>>>

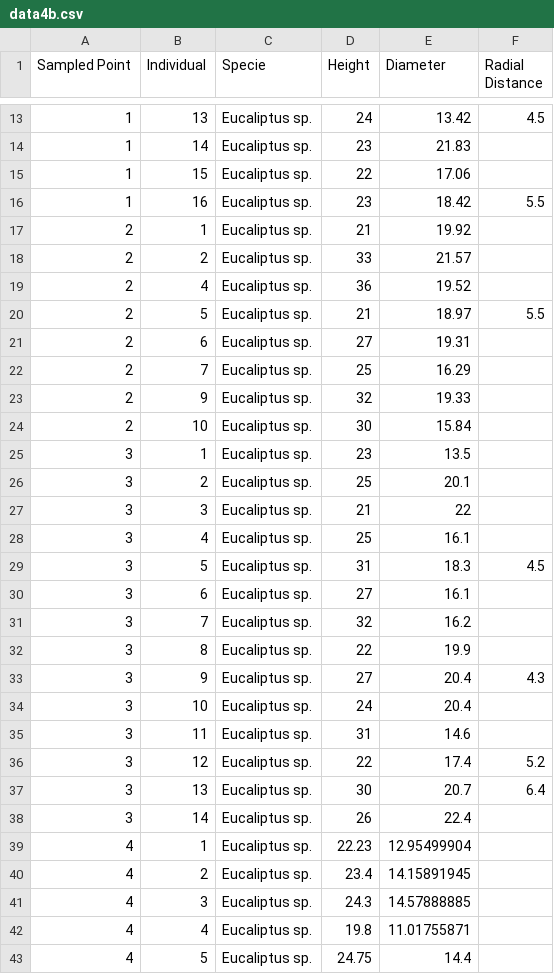
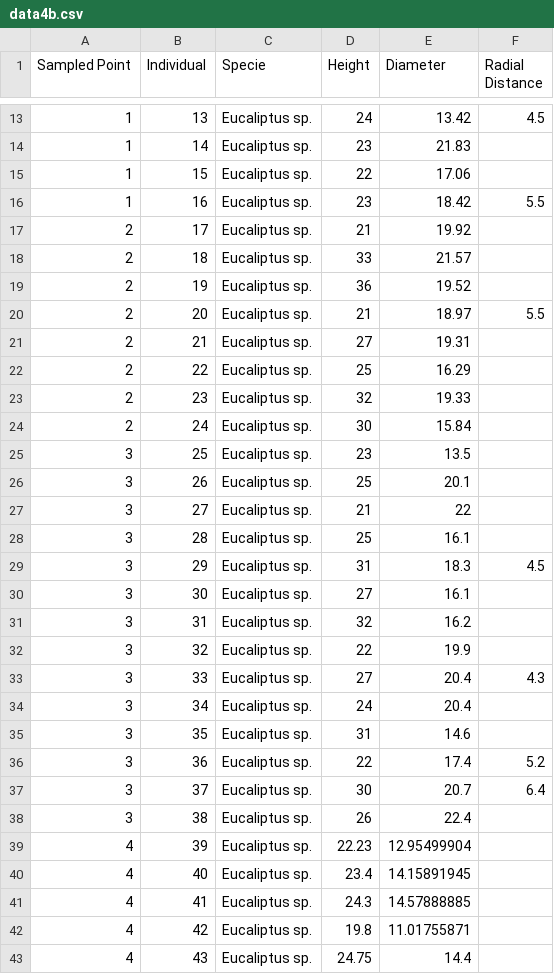
Before and after one commit to igorcobelo/florestal, a CSV file: data/data4b.csv, drawn as a sheet; only a part is shown, gaps mark what is left out; the diff covers the shown part only.

```diff
--- a/data/data4b.csv
+++ b/data/data4b.csv
@@ -16,28 +16,28 @@ Sampled Point;Individual;Specie;Height;Diameter;Radial Distance
 1;16;Eucaliptus sp.;23;18.42;5.5
-2;1;Eucaliptus sp.;21;19.92;
-2;2;Eucaliptus sp.;33;21.57;
-2;4;Eucaliptus sp.;36;19.52;
-2;5;Eucaliptus sp.;21;18.97;5.5
-2;6;Eucaliptus sp.;27;19.31;
-2;7;Eucaliptus sp.;25;16.29;
-2;9;Eucaliptus sp.;32;19.33;
-2;10;Eucaliptus sp.;30;15.84;
-3;1;Eucaliptus sp.;23;13.5;
-3;2;Eucaliptus sp.;25;20.1;
-3;3;Eucaliptus sp.;21;22;
-3;4;Eucaliptus sp.;25;16.1;
-3;5;Eucaliptus sp.;31;18.3;4.5
-3;6;Eucaliptus sp.;27;16.1;
-3;7;Eucaliptus sp.;32;16.2;
-3;8;Eucaliptus sp.;22;19.9;
-3;9;Eucaliptus sp.;27;20.4;4.3
-3;10;Eucaliptus sp.;24;20.4;
-3;11;Eucaliptus sp.;31;14.6;
-3;12;Eucaliptus sp.;22;17.4;5.2
-3;13;Eucaliptus sp.;30;20.7;6.4
-3;14;Eucaliptus sp.;26;22.4;
-4;1;Eucaliptus sp.;22.23;12.95499904;
-4;2;Eucaliptus sp.;23.4;14.15891945;
-4;3;Eucaliptus sp.;24.3;14.57888885;
-4;4;Eucaliptus sp.;19.8;11.01755871;
-4;5;Eucaliptus sp.;24.75;14.4;
+2;17;Eucaliptus sp.;21;19.92;
+2;18;Eucaliptus sp.;33;21.57;
+2;19;Eucaliptus sp.;36;19.52;
+2;20;Eucaliptus sp.;21;18.97;5.5
+2;21;Eucaliptus sp.;27;19.31;
+2;22;Eucaliptus sp.;25;16.29;
+2;23;Eucaliptus sp.;32;19.33;
+2;24;Eucaliptus sp.;30;15.84;
+3;25;Eucaliptus sp.;23;13.5;
+3;26;Eucaliptus sp.;25;20.1;
+3;27;Eucaliptus sp.;21;22;
+3;28;Eucaliptus sp.;25;16.1;
+3;29;Eucaliptus sp.;31;18.3;4.5
+3;30;Eucaliptus sp.;27;16.1;
+3;31;Eucaliptus sp.;32;16.2;
+3;32;Eucaliptus sp.;22;19.9;
+3;33;Eucaliptus sp.;27;20.4;4.3
+3;34;Eucaliptus sp.;24;20.4;
+3;35;Eucaliptus sp.;31;14.6;
+3;36;Eucaliptus sp.;22;17.4;5.2
+3;37;Eucaliptus sp.;30;20.7;6.4
+3;38;Eucaliptus sp.;26;22.4;
+4;39;Eucaliptus sp.;22.23;12.95499904;
+4;40;Eucaliptus sp.;23.4;14.15891945;
+4;41;Eucaliptus sp.;24.3;14.57888885;
+4;42;Eucaliptus sp.;19.8;11.01755871;
+4;43;Eucaliptus sp.;24.75;14.4;
```
Also changed, not shown: 79 edited cells elsewhere in this file, 6 other files.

<<<

PROMPT — From the first line to the last, write out the data above exactly. Omit the pictures.

REPLY —
Before and after one commit to igorcobelo/florestal, a CSV file: data/data4b.csv, drawn as a sheet; only a part is shown, gaps mark what is left out; the diff covers the shown part only.

```diff
--- a/data/data4b.csv
+++ b/data/data4b.csv
@@ -16,28 +16,28 @@ Sampled Point;Individual;Specie;Height;Diameter;Radial Distance
 1;16;Eucaliptus sp.;23;18.42;5.5
-2;1;Eucaliptus sp.;21;19.92;
-2;2;Eucaliptus sp.;33;21.57;
-2;4;Eucaliptus sp.;36;19.52;
-2;5;Eucaliptus sp.;21;18.97;5.5
-2;6;Eucaliptus sp.;27;19.31;
-2;7;Eucaliptus sp.;25;16.29;
-2;9;Eucaliptus sp.;32;19.33;
-2;10;Eucaliptus sp.;30;15.84;
-3;1;Eucaliptus sp.;23;13.5;
-3;2;Eucaliptus sp.;25;20.1;
-3;3;Eucaliptus sp.;21;22;
-3;4;Eucaliptus sp.;25;16.1;
-3;5;Eucaliptus sp.;31;18.3;4.5
-3;6;Eucaliptus sp.;27;16.1;
-3;7;Eucaliptus sp.;32;16.2;
-3;8;Eucaliptus sp.;22;19.9;
-3;9;Eucaliptus sp.;27;20.4;4.3
-3;10;Eucaliptus sp.;24;20.4;
-3;11;Eucaliptus sp.;31;14.6;
-3;12;Eucaliptus sp.;22;17.4;5.2
-3;13;Eucaliptus sp.;30;20.7;6.4
-3;14;Eucaliptus sp.;26;22.4;
-4;1;Eucaliptus sp.;22.23;12.95499904;
-4;2;Eucaliptus sp.;23.4;14.15891945;
-4;3;Eucaliptus sp.;24.3;14.57888885;
-4;4;Eucaliptus sp.;19.8;11.01755871;
-4;5;Eucaliptus sp.;24.75;14.4;
+2;17;Eucaliptus sp.;21;19.92;
+2;18;Eucaliptus sp.;33;21.57;
+2;19;Eucaliptus sp.;36;19.52;
+2;20;Eucaliptus sp.;21;18.97;5.5
+2;21;Eucaliptus sp.;27;19.31;
+2;22;Eucaliptus sp.;25;16.29;
+2;23;Eucaliptus sp.;32;19.33;
+2;24;Eucaliptus sp.;30;15.84;
+3;25;Eucaliptus sp.;23;13.5;
+3;26;Eucaliptus sp.;25;20.1;
+3;27;Eucaliptus sp.;21;22;
+3;28;Eucaliptus sp.;25;16.1;
+3;29;Eucaliptus sp.;31;18.3;4.5
+3;30;Eucaliptus sp.;27;16.1;
+3;31;Eucaliptus sp.;32;16.2;
+3;32;Eucaliptus sp.;22;19.9;
+3;33;Eucaliptus sp.;27;20.4;4.3
+3;34;Eucaliptus sp.;24;20.4;
+3;35;Eucaliptus sp.;31;14.6;
+3;36;Eucaliptus sp.;22;17.4;5.2
+3;37;Eucaliptus sp.;30;20.7;6.4
+3;38;Eucaliptus sp.;26;22.4;
+4;39;Eucaliptus sp.;22.23;12.95499904;
+4;40;Eucaliptus sp.;23.4;14.15891945;
+4;41;Eucaliptus sp.;24.3;14.57888885;
+4;42;Eucaliptus sp.;19.8;11.01755871;
+4;43;Eucaliptus sp.;24.75;14.4;
```
Also changed, not shown: 79 edited cells elsewhere in this file, 6 other files.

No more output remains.